▶ **PROBLEM REQUIREMENTS**
Lines that include "html" make up the answer; copy all of them from the data below.

▶ **THE DATA**
━━━━

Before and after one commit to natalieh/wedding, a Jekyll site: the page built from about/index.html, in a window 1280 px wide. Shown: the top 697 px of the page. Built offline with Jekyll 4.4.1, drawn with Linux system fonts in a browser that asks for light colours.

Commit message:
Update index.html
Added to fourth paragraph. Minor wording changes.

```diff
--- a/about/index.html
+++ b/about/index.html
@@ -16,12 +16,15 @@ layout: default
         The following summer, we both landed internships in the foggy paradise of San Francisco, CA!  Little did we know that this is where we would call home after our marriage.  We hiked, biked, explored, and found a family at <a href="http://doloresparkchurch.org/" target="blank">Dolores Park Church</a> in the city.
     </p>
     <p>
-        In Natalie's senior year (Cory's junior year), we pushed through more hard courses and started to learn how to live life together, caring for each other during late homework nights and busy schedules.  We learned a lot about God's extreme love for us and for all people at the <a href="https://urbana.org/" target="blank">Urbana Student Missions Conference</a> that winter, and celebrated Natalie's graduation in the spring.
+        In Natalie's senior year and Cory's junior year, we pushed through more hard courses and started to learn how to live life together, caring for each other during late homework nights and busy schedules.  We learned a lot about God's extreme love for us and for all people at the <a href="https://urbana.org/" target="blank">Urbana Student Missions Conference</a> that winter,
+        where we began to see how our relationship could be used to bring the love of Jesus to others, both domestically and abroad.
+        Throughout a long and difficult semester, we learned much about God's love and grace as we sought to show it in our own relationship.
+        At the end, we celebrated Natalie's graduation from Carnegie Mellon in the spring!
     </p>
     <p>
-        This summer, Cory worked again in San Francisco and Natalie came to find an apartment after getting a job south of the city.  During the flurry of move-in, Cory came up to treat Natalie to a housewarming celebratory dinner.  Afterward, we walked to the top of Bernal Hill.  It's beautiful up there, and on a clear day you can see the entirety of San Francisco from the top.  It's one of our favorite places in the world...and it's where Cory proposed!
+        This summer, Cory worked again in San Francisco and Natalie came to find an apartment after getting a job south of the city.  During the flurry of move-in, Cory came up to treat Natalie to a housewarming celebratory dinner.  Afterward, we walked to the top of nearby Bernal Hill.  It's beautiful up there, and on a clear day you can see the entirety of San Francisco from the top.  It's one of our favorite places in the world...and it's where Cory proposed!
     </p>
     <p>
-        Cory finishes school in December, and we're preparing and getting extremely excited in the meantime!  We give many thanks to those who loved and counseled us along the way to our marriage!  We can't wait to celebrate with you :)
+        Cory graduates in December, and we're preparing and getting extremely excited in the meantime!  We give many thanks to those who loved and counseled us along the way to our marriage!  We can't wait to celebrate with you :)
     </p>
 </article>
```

━━━━

▶ **PROBLEM SOLUTION**
Before and after one commit to natalieh/wedding, a Jekyll site: the page built from about/index.html, in a window 1280 px wide. Shown: the top 697 px of the page. Built offline with Jekyll 4.4.1, drawn with Linux system fonts in a browser that asks for light colours.
Update index.html
--- a/about/index.html
+++ b/about/index.html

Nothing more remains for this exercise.